5/11/2018 4:05:00 PM Ohio's Chief Justice delivers huge state grant
Ohio Supreme Court Chief Justice Maureen O’Connor (right) is pictured last Wednesday morning, May 9 as she presents a check for a $162,406 technology grant to Vinton County Common Pleas Court Judge Jeff Simmons (left) and Vinton County Clerk of Courts Lisa Gilliland (center) at the Vinton County Courthouse.(Telegram Photo By Red Thompson, Jr.)
None other than the highest-ranked judge in the state of Ohio came to the Vinton County Courthouse last Wednesday morning, May 9, to deliver very good news in the form of a six-figure technology grant.
Ohio Supreme Court Chief Justice Maureen O'Connor personally presented a $162,406 technology grant which will benefit the Vinton County Common Pleas Court by upgrading its computer system. Vinton County Common Pleas Judge Jeffrey Simmons and Vinton County Clerk of Courts Lisa Gilliland were both gracious in welcoming Chief Justice O'Connor to the Common Pleas courtroom and also very happy about receiving the grant and its benefits.
The grant will pay for a case management update to enable the local court to transition away from a discontinued computer system, as well as integrate with law enforcement using a paperless system.
"I'm excited to award technology grants to well-deserving courts around Ohio," Chief Justice O'Connor stated in a news release. "They will pay for much-needed technology improvements. As in past years, technology grant funds will increase access to justice and remove barriers to the efficient and effective administration of justice."

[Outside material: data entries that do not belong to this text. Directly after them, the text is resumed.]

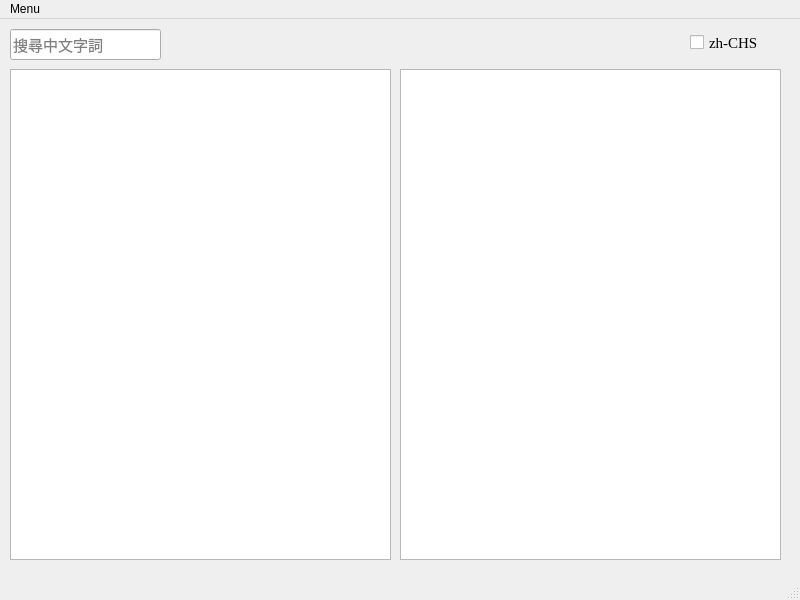
First picture: the form in interface.ui, repository pystander/LiteraPy, before the edit.
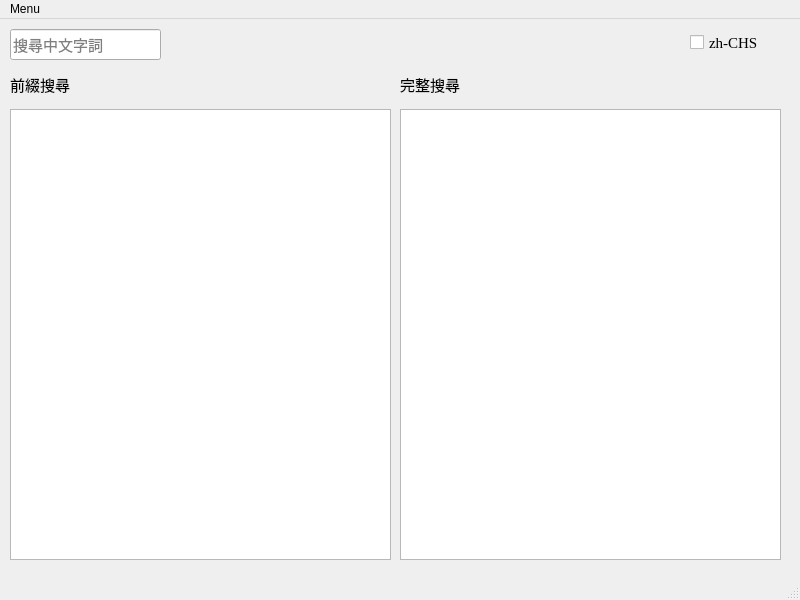
Second picture: the form after the edit.

The edit to the form file:
```diff
--- a/interface.ui
+++ b/interface.ui
@@ -37,9 +37,9 @@
     <property name="geometry">
      <rect>
       <x>400</x>
-      <y>50</y>
+      <y>90</y>
       <width>381</width>
-      <height>491</height>
+      <height>451</height>
      </rect>
     </property>
     <property name="font">
@@ -53,9 +53,9 @@
     <property name="geometry">
      <rect>
       <x>10</x>
-      <y>50</y>
+      <y>90</y>
       <width>381</width>
-      <height>491</height>
+      <height>451</height>
      </rect>
     </property>
     <property name="font">
@@ -84,6 +84,44 @@
      <string>zh-CHS</string>
     </property>
    </widget>
+   <widget class="QLabel" name="preview_label">
+    <property name="geometry">
+     <rect>
+      <x>10</x>
+      <y>50</y>
+      <width>151</width>
+      <height>31</height>
+     </rect>
+    </property>
+    <property name="font">
+     <font>
+      <family>Times New Roman</family>
+      <pointsize>11</pointsize>
+     </font>
+    </property>
+    <property name="text">
+     <string>前綴搜尋</string>
+    </property>
+   </widget>
+   <widget class="QLabel" name="preview_label_2">
+    <property name="geometry">
+     <rect>
+      <x>400</x>
+      <y>50</y>
+      <width>151</width>
+      <height>31</height>
+     </rect>
+    </property>
+    <property name="font">
+     <font>
+      <family>Times New Roman</family>
+      <pointsize>11</pointsize>
+     </font>
+    </property>
+    <property name="text">
+     <string>完整搜尋</string>
+    </property>
+   </widget>
   </widget>
   <widget class="QMenuBar" name="menubar">
    <property name="geometry">
```
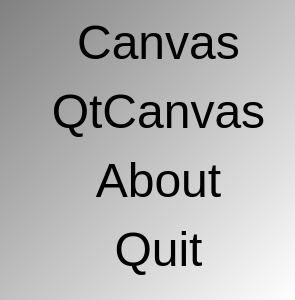
The window that Tools/ToolTestTextCanvas/qttesttextcanvasmenudialog.ui (richelbilderbeek/ProjectRichelBilderbeek) describes before a commit, drawn with Qt 5.
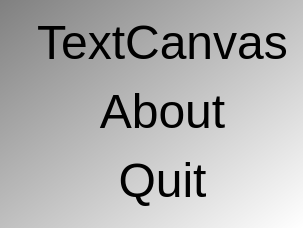
The same window after the commit. Icons and pictures are not drawn.

```diff
--- a/Tools/ToolTestTextCanvas/qttesttextcanvasmenudialog.ui
+++ b/Tools/ToolTestTextCanvas/qttesttextcanvasmenudialog.ui
@@ -6,8 +6,8 @@
    <rect>
     <x>0</x>
     <y>0</y>
-    <width>295</width>
-    <height>300</height>
+    <width>273</width>
+    <height>228</height>
    </rect>
   </property>
   <property name="font">
@@ -24,6 +24,9 @@
 QPushButton { font: 48px  }</string>
   </property>
   <layout class="QFormLayout" name="formLayout">
+   <property name="fieldGrowthPolicy">
+    <enum>QFormLayout::AllNonFixedFieldsGrow</enum>
+   </property>
    <item row="0" column="0">
     <widget class="QLabel" name="label">
      <property name="maximumSize">
@@ -46,7 +49,7 @@
    <item row="0" column="1">
     <widget class="QPushButton" name="button_start_canvas">
      <property name="text">
-      <string>Canvas</string>
+      <string>TextCanvas</string>
      </property>
      <property name="flat">
       <bool>true</bool>
@@ -54,16 +57,6 @@
     </widget>
    </item>
    <item row="1" column="1">
-    <widget class="QPushButton" name="button_start_qtcanvas">
-     <property name="text">
-      <string>QtCanvas</string>
-     </property>
-     <property name="flat">
-      <bool>true</bool>
-     </property>
-    </widget>
-   </item>
-   <item row="2" column="1">
     <widget class="QPushButton" name="button_about">
      <property name="text">
       <string>About</string>
@@ -73,7 +66,7 @@
      </property>
     </widget>
    </item>
-   <item row="3" column="1">
+   <item row="2" column="1">
     <widget class="QPushButton" name="button_quit">
      <property name="text">
       <string>Quit</string>
```
Left out of the diff: 6 changed lines with no effect on the pictures.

Justice O'Connor stated it is necessary to improve communications among government centers, courts, law enforcement agencies, prosecutors and others involved in the criminal-justice system. She noted that criminals have a good communication network of their own, and for this reason, the Chief Justice asserts a vastly improved communication network is a necessary tool for the crime stoppers. For example, the improved technology will help law enforcement officers access information they need from the court without having to call the clerk's office.
Clerk of Courts Lisa Gilliland explained that a major part of the upgrade will be changing to a new software program which will replace one which her office has been using since 2008. When Vinton County drops the old software, only one county in the state will still be using it.
Judge Simmons says the grant represents a great opportunity for the county's legal team.
"We are going from a very outdated system to a state-of-the-art one," Simmons observed.
The new software program is promoted as having a "deep domain knowledge, modern technologies, and expert services that help promote public and individual safety by informing decisions at every step."
Chief Justice O' Connor also received compliments from Vinton County Probate-Juvenile Judge Bob Grillo and County Court Judge Jim Salyer for the new grant and for past support over the years. Vinton County Prosecuting Attorney Trecia Kimes-Brown also stated she felt the new system will help in the fight against crime in the county.
In the past four years, the Ohio Supreme Court awarded more than $10 million in technology grants, including a total of $2.9 million this year.
Justice O' Connor also discussed Ohio's effort in fighting the opioid-drugs crisis as Ohio is part of an eight-state group working to address the crisis through information-sharing and collaboration.